Associate Editor


Assistant Editor











"P.O.V." Johnny Cash Documentary Is Nearly 40 Years Old, But Is Tonight's Freshest TV Offering Anyway
August 5, 2008  | By David Bianculli
pov-cash-childhood-home.jpgTonight's P.O.V.documentary on Johnny Cash is nothing new. In fact, it's something pretty old -- filmed in 1968 and 1969, the time in which he married June Carter, released his famous concert album recorded at Folsom Prison, and was honored as Entertainer of the Year by the Country Music Association.

But wow, is it fresh.

Johnny Cash: The Man, His World, His Music, televised at 10 p.m. ET (check local listings), captures the music legend, who died in 2003, at the height of his early fame, and at a pivotal time in his life. He'd just shaken his drugs and alcohol addiction, married the woman who would be the enduring love of his life, and started to enjoy crossover success as a mainstream artist.


Robert Elfstrom, director of this documentary, obviously had Cash's total trust. Cash lets Elfstrom accompany him everywhere, whether the singer is retracing his Arkansas roots or recording in the studio with Bob Dylan. Their duet on "One Too Many Mornings" is one of many musical gems included, in full, in this documentary.


pov-cash-dylan-playback.jpgIt's fun to listen to -- but it's even more fun to watch, as Elfstrom cuts from Cash and Dylan recording the Dylan song to a scene of the two of them listening in the studio to the playback. The end of the song is so loosely drawn out and improvised, Cash throws back his head and laughs.

Viewers at home are likely to experience that kind of easy joy, time and time again, while watching this film. For me, the magic starts with the very first scene. Cash is hunting out in the woods, alone with Elfstrom and his camera, and takes aim in the trees. He shoots a crow, but only wounds it -- and picks it up, examines it, and instantly adopts it.


"Be still," he tells the crow in a soothing but stern voice, and laughs as the bird bites his hand with its beak. "It's not every day you catch a crow," Cash says. And it's not every day you see this natural a side of a celebrity, either. Or this contradictory: Cash the hunter, turning instantly into Cash the nurturer.
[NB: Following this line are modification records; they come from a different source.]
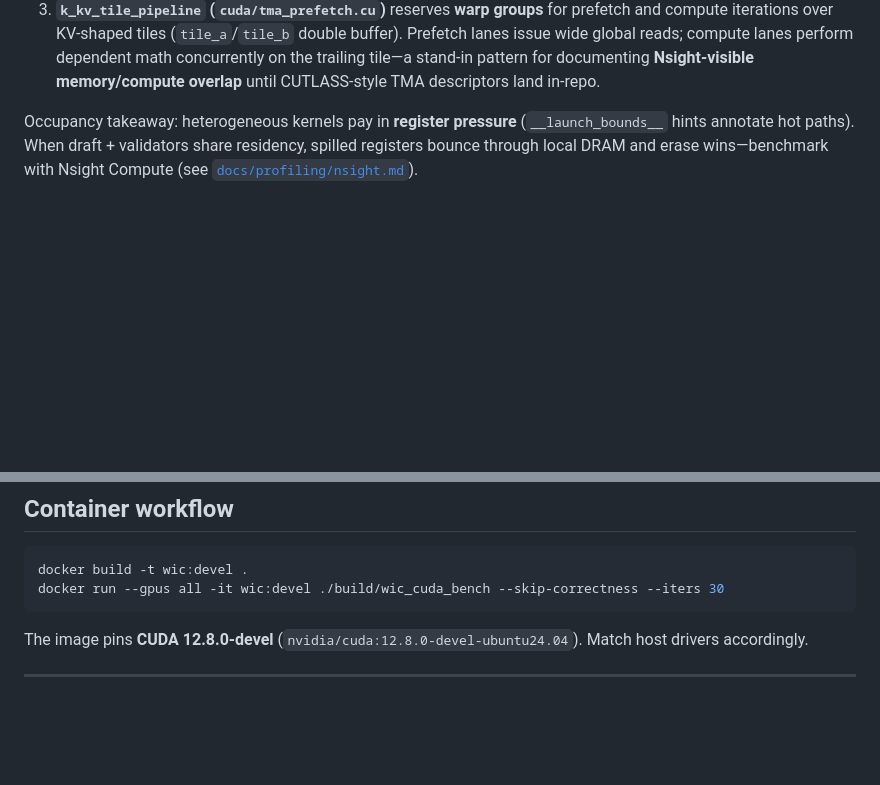
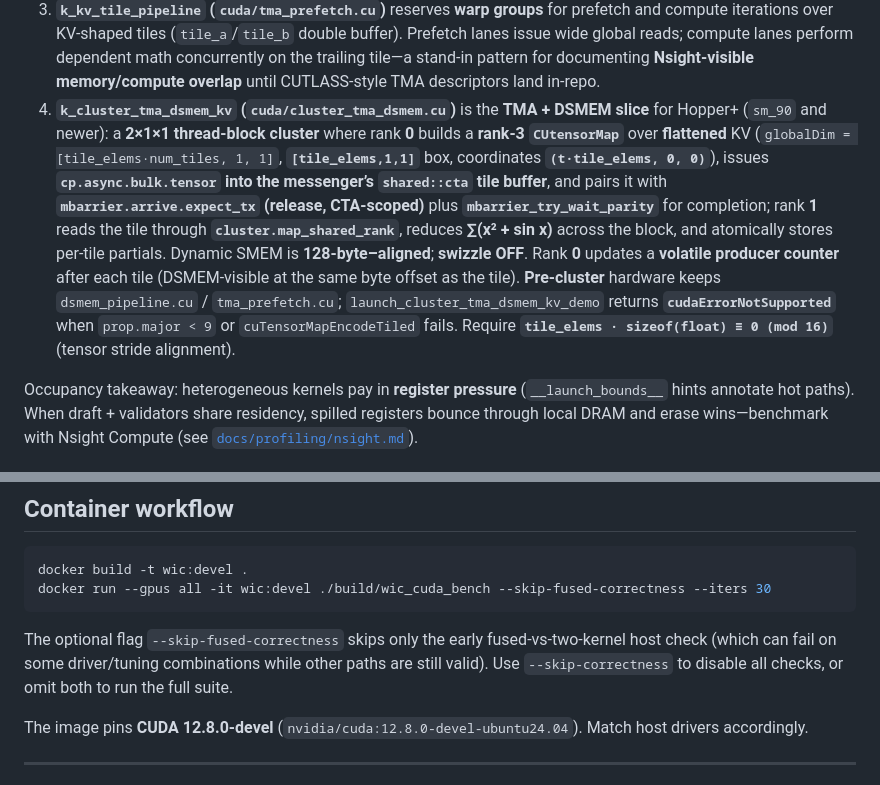
Before and after one commit to nazabu/waiting-is-a-choice, a Markdown page: README.md, 2 parts joined by grey strips. Drawn GitHub-style; blank space fills up the shorter version.

Commit message:
Document TMA+DSMEM slice, alignment, and --skip-fused-correctness in container workflow
Co-authored-by: Cursor <cursoragent@cursor.com>

````diff
--- a/README.md
+++ b/README.md
@@ -20,6 +20,7 @@ Concrete implementations in-tree:
 1. **`k_fused_pipeline` (`cuda/baselines.cu`)** splits the resident warps roughly in half (`is_draft_side`) and uses **static shared memory** (`__shared__ float sm[2048]`) as the lane between draft and verify phases. This models the *zero-external-launch* path that proves “waiting” is orchestration—not an SM limitation.
 2. **`k_cluster_messenger_validator` (`cuda/dsmem_pipeline.cu`)** launches **two clustered thread blocks**, each exposing dynamic shared scratch. Explicit `cuda::launch::cluster_dims` synchronization (`cluster.sync()`) substitutes for distributed-shared-memory choreography when cross-block DSMEM primitives are gated by toolchain maturity. Messenger block 0 writes the global handshake buffer; validator block 1 consumes it—the same causal structure as DSMEM payloads.
 3. **`k_kv_tile_pipeline` (`cuda/tma_prefetch.cu`)** reserves **warp groups** for prefetch and compute iterations over KV-shaped tiles (`tile_a`/`tile_b` double buffer). Prefetch lanes issue wide global reads; compute lanes perform dependent math concurrently on the trailing tile—a stand-in pattern for documenting **Nsight-visible memory/compute overlap** until CUTLASS-style TMA descriptors land in-repo.
+4. **`k_cluster_tma_dsmem_kv` (`cuda/cluster_tma_dsmem.cu`)** is the **TMA + DSMEM slice** for Hopper+ (`sm_90` and newer): a **2×1×1 thread-block cluster** where rank **0** builds a **rank-3 `CUtensorMap`** over **flattened** KV (`globalDim = [tile_elems·num_tiles, 1, 1]`, **`[tile_elems,1,1]`** box, coordinates **`(t·tile_elems, 0, 0)`**), issues **`cp.async.bulk.tensor` into the messenger’s `shared::cta` tile buffer**, and pairs it with **`mbarrier.arrive.expect_tx` (release, CTA-scoped)** plus **`mbarrier_try_wait_parity`** for completion; rank **1** reads the tile through **`cluster.map_shared_rank`**, reduces **∑(x² + sin x)** across the block, and atomically stores per-tile partials. Dynamic SMEM is **128-byte–aligned**; **swizzle OFF**. Rank **0** updates a **volatile producer counter** after each tile (DSMEM-visible at the same byte offset as the tile). **Pre-cluster** hardware keeps `dsmem_pipeline.cu` / `tma_prefetch.cu`; `launch_cluster_tma_dsmem_kv_demo` returns **`cudaErrorNotSupported`** when `prop.major < 9` or `cuTensorMapEncodeTiled` fails. Require **`tile_elems · sizeof(float) ≡ 0 (mod 16)`** (tensor stride alignment).
 
 Occupancy takeaway: heterogeneous kernels pay in **register pressure** (`__launch_bounds__` hints annotate hot paths). When draft + validators share residency, spilled registers bounce through local DRAM and erase wins—benchmark with Nsight Compute (see [`docs/profiling/nsight.md`](docs/profiling/nsight.md)).
 
@@ -97,8 +98,10 @@ Discuss trade-offs openly in manuscripts; the codebase currently instantiates si
 
 ```bash
 docker build -t wic:devel .
-docker run --gpus all -it wic:devel ./build/wic_cuda_bench --skip-correctness --iters 30
+docker run --gpus all -it wic:devel ./build/wic_cuda_bench --skip-fused-correctness --iters 30
 ```
+
+The optional flag `--skip-fused-correctness` skips only the early fused-vs-two-kernel host check (which can fail on some driver/tuning combinations while other paths are still valid). Use `--skip-correctness` to disable all checks, or omit both to run the full suite.
 
 The image pins **CUDA 12.8.0-devel** (`nvidia/cuda:12.8.0-devel-ubuntu24.04`). Match host drivers accordingly.
 
````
But the accurately named Johnny Cash: The Man, His World, His Music (showing a little of each) is full of such moments: Cash taking a trip with June and his sister, going back to the small town and home where they grew up (see picture at the top of this column). Cash in the studio, listening with supportive intensity to a young man nervously playing one of his own compositions for Cash.


There's Cash the performer - playing two harmonicas on a rousing "Orange Blossom Special," singing a charming duet with June Carter Cash on "Jackson," and performing at such intentionally out-of-the-way sites as prisons and Indian reservations. The film presents one treat after another, alternating quiet private moments with rousing public ones -- and respects the music enough to let most songs play in full.

In the end, this visual biography shows Cash at a time when he was almost beaming with happiness, pride and contentment. It's a great thing to see -- and a great documentary to see, too. And knowing how much music and love Cash still had to give, at that point, makes this vintage snapshot all the sweeter.

Leave a Comment: (No HTML, 1000 chars max)
 Name (required)
 Email (required) (will not be published)
Type in the verification word shown on the image.